The ruling by the Paris appeals court could set a legal precedent in France, where Facebook has more than 30 million regular users. It can be appealed to France's highest court.
It means a French court will now be entitled to hear the case of Frederic Durand-Baissas, a 57-year-old Parisian teacher and art lover whose Facebook account was suspended five years ago without prior notice. That was the day he posted a photo of Gustave Courbet's 1866 "The Origin of the World," which depicts female genitalia.
He wants his account reactivated and is asking for 20,000 euros ($22,550) in damages.
Facebook, which has not given an explanation for the suspended account, could not immediately be reached for comment after the ruling.
Its current "Community Standards" page says: "We restrict the display of nudity because some audiences within our global community may be sensitive to this type of content — particularly because of their cultural background or age."

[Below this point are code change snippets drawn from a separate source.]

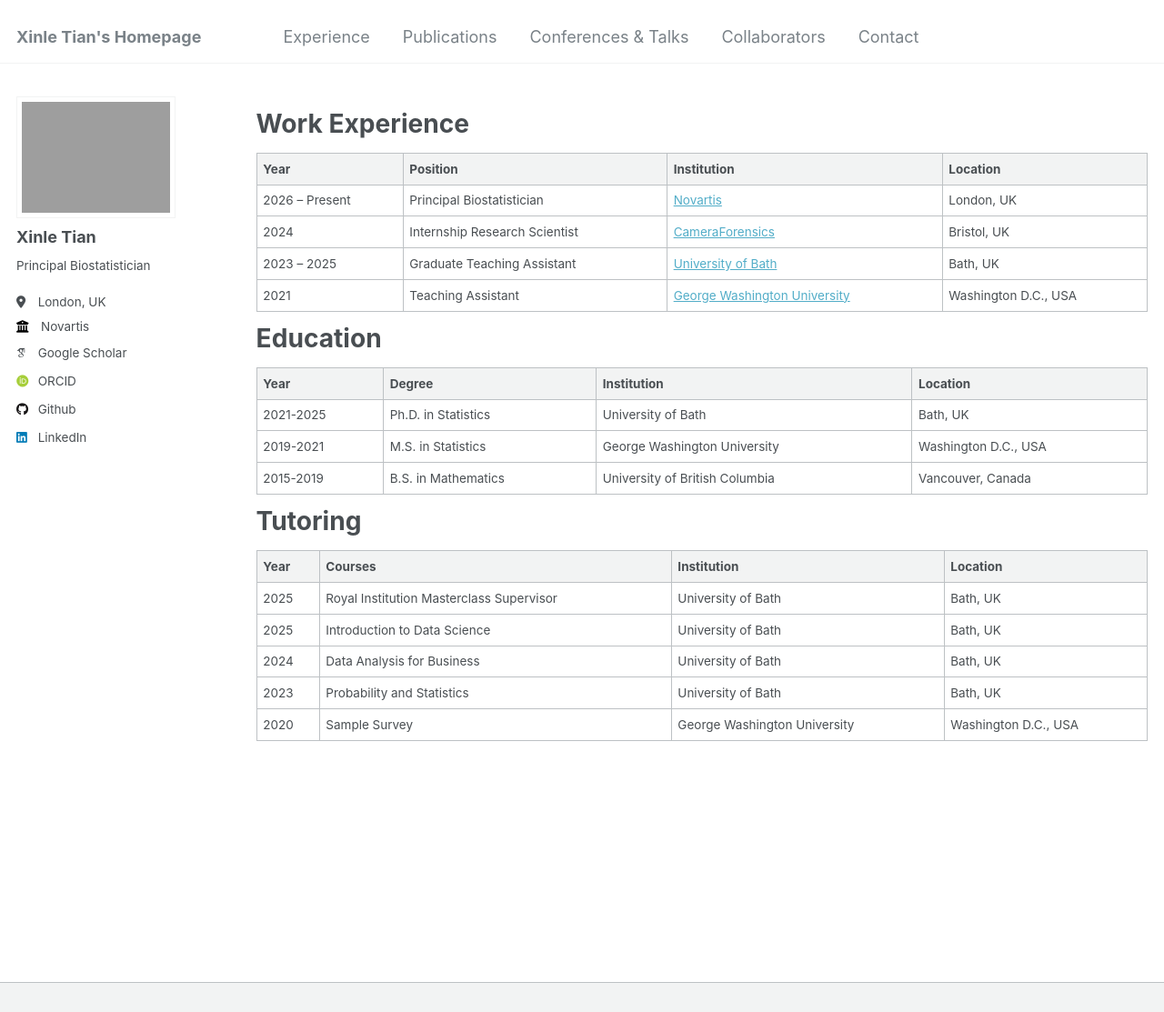
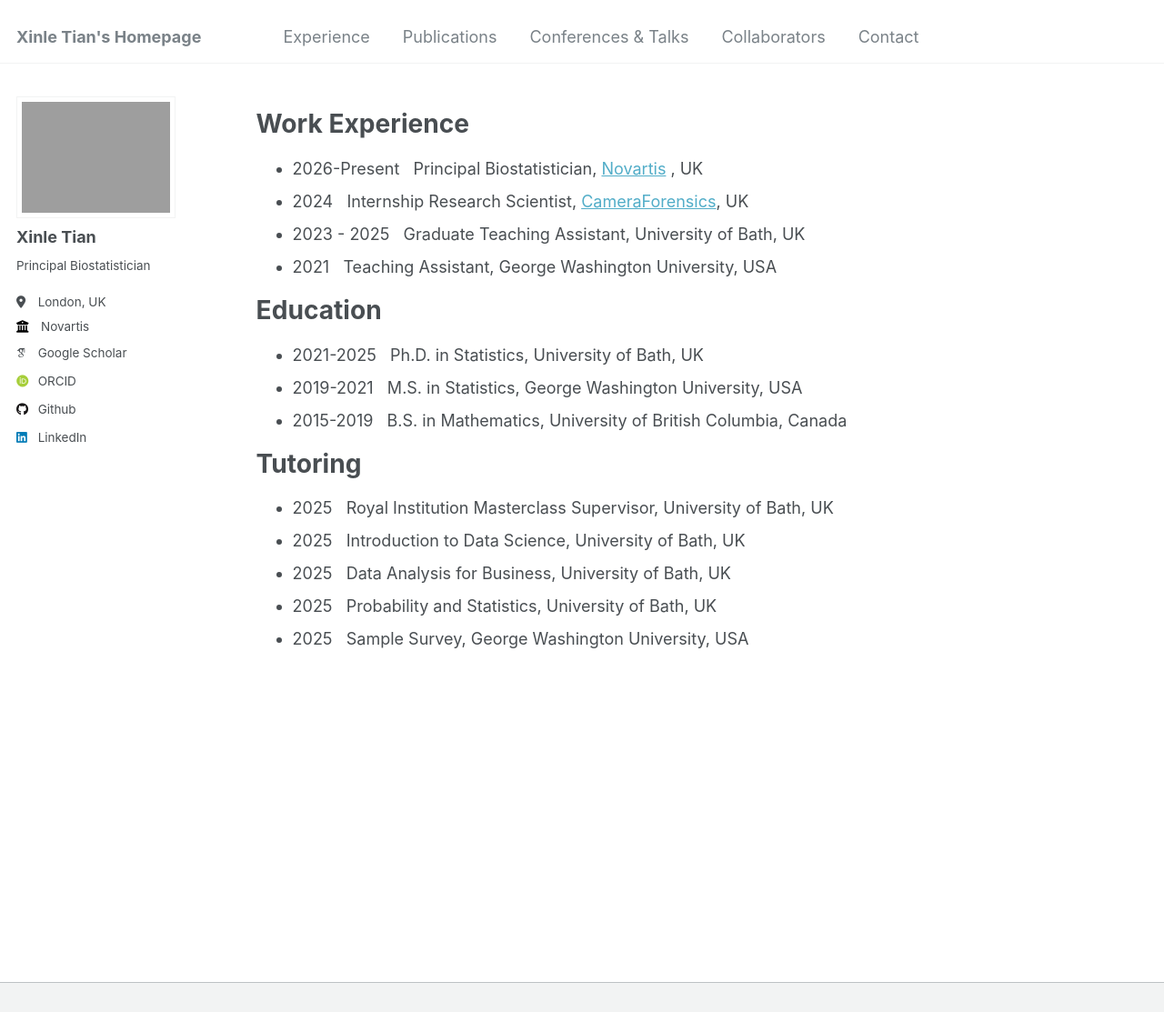
Before and after one commit to xinlet/xinlet.github.io, a Jekyll site: the page built from _pages/bio.md, in a window 1280 px wide and 1253 px high, cut to the strip 0-1113 px from the top of the window. Shown: the whole strip at 91% size. Built offline with Jekyll 4.4.1, drawn with Linux system fonts in a browser that asks for light colours; some web fonts are replaced.

Commit message:
Update bio.md

```diff
--- a/_pages/bio.md
+++ b/_pages/bio.md
@@ -9,33 +9,22 @@ author_profile: true
 
 Work Experience
 ======
-
-| Year            |   Position                    |  Institution                         |  Location |
-|---------------  |-----------------------        |-------------                         |-----------|
-| 2026 – Present  | Principal Biostatistician     |[Novartis](https://www.novartis.com/) | London, UK|
-| 2024            | Internship Research Scientist |[CameraForensics](https://www.cameraforensics.com/)| Bristol, UK|
-| 2023 – 2025     | Graduate Teaching Assistant   |[University of Bath](https://www.bath.ac.uk/)| Bath, UK|
-| 2021            | Teaching Assistant |[George Washington University](https://www.gwu.edu/)| Washington D.C., USA|
+* 2026-Present &nbsp; Principal Biostatistician, [Novartis](https://www.novartis.com/) , UK
+* 2024 &nbsp; Internship Research Scientist, [CameraForensics](https://www.cameraforensics.com/), UK
+* 2023 - 2025 &nbsp; Graduate Teaching Assistant, University of Bath, UK
+* 2021 &nbsp; Teaching Assistant, George Washington University, USA
 
 Education
 ======
-
-| Year       |   Degree              |  Institution                   |  Location |
-|------------|-----------------------|-------------                   |-----------|
-| 2021-2025  |  Ph.D. in Statistics  | University of Bath             | Bath, UK  |
-| 2019-2021  |  M.S. in Statistics   | George Washington University   | Washington D.C., USA|
-| 2015-2019  |  B.S. in Mathematics  | University of British Columbia |  Vancouver, Canada|
-
-
+* 2021-2025 &nbsp; Ph.D. in Statistics, University of Bath, UK
+* 2019-2021 &nbsp; M.S. in Statistics, George Washington University, USA
+* 2015-2019 &nbsp; B.S. in Mathematics, University of British Columbia, Canada
 
 
 Tutoring
 ======
-
-| Year       |   Courses             |  Institution                   |  Location |
-|------------|-----------------------|-------------                   |-----------|
-| 2025       |  Royal Institution Masterclass Supervisor  | University of Bath             | Bath, UK  |
-| 2025       |  Introduction to Data Science              | University of Bath             | Bath, UK  |
-| 2024       |  Data Analysis for Business                | University of Bath             | Bath, UK  |
-| 2023       |  Probability and Statistics                | University of Bath             | Bath, UK  |
-| 2020       |  Sample Survey                             | George Washington University   | Washington D.C., USA  |
+* 2025 &nbsp; Royal Institution Masterclass Supervisor, University of Bath, UK
+* 2025 &nbsp; Introduction to Data Science, University of Bath, UK
+* 2025 &nbsp; Data Analysis for Business, University of Bath, UK
+* 2025 &nbsp; Probability and Statistics, University of Bath, UK
+* 2025 &nbsp; Sample Survey, George Washington University, USA
```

It also says, "We also allow photographs of paintings, sculptures, and other art that depicts nude figures."
However, Durand-Baissas' lawyer said that Facebook has changed its language on this subject in recent years.
Its lawyers had argued that such lawsuits could only be heard by a specific court in California where it has its headquarters, and that French consumer rights law can't apply to its users in France because its worldwide service is free.
A Paris appeals court dismissed those arguments and upheld a lower court's decision that ruled French courts can hear cases involving users in France.